(Itemized modification records)
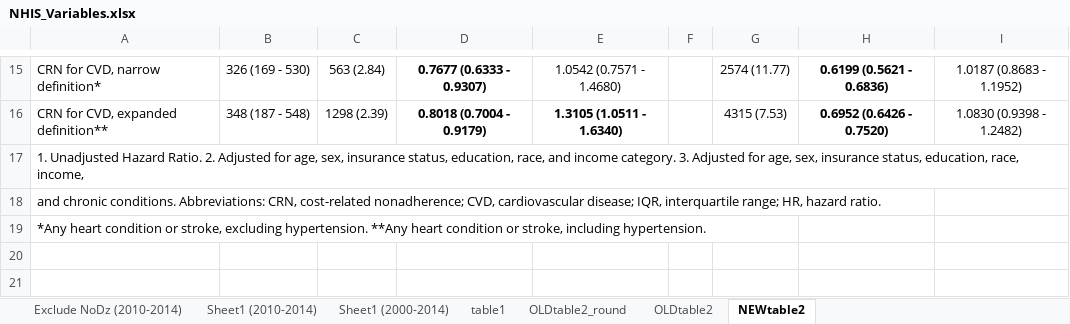
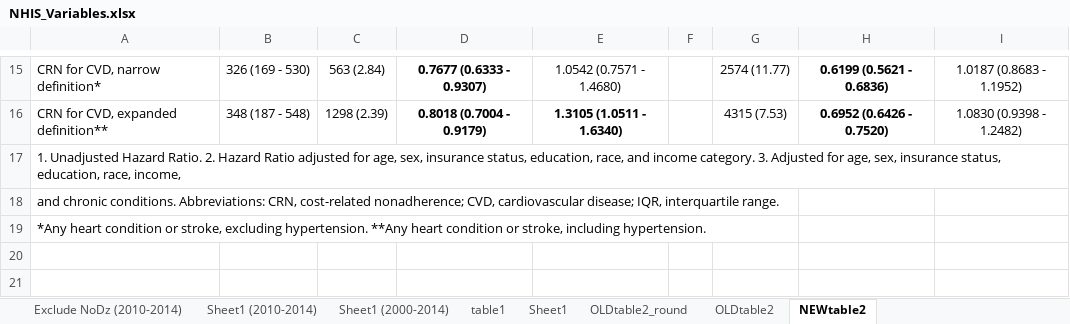
Before and after one commit to sarahVanAlsten/nhis2019, an Excel workbook: output/NHIS_Variables.xlsx, sheet NEWtable2, drawn as a sheet; only a part is shown, gaps mark what is left out; values as stored, in another font and other column widths than the file's, no borders; the diff names each change by its address in the sheet, - before the commit and + after, or states it on an @@ line.

```diff
--- a/output/NHIS_Variables.xlsx (sheet NEWtable2)
+++ b/output/NHIS_Variables.xlsx (sheet NEWtable2)
+sheet tab: Sheet1
-A17: …Ratio. 2. Adjusted for age,…
+A17: …Ratio. 2. Hazard Ratio adjusted for age,…
-A18: …IQR, interquartile range; HR, hazard ratio.
+A18: …IQR, interquartile range.
```
Also changed, not shown: 2 other files.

» **Your objective**:
From the first line to the last, output the records exactly without pictures.

» **Task output**:
Before and after one commit to sarahVanAlsten/nhis2019, an Excel workbook: output/NHIS_Variables.xlsx, sheet NEWtable2, drawn as a sheet; only a part is shown, gaps mark what is left out; values as stored, in another font and other column widths than the file's, no borders; the diff names each change by its address in the sheet, - before the commit and + after, or states it on an @@ line.

```diff
--- a/output/NHIS_Variables.xlsx (sheet NEWtable2)
+++ b/output/NHIS_Variables.xlsx (sheet NEWtable2)
+sheet tab: Sheet1
-A17: …Ratio. 2. Adjusted for age,…
+A17: …Ratio. 2. Hazard Ratio adjusted for age,…
-A18: …IQR, interquartile range; HR, hazard ratio.
+A18: …IQR, interquartile range.
```
Also changed, not shown: 2 other files.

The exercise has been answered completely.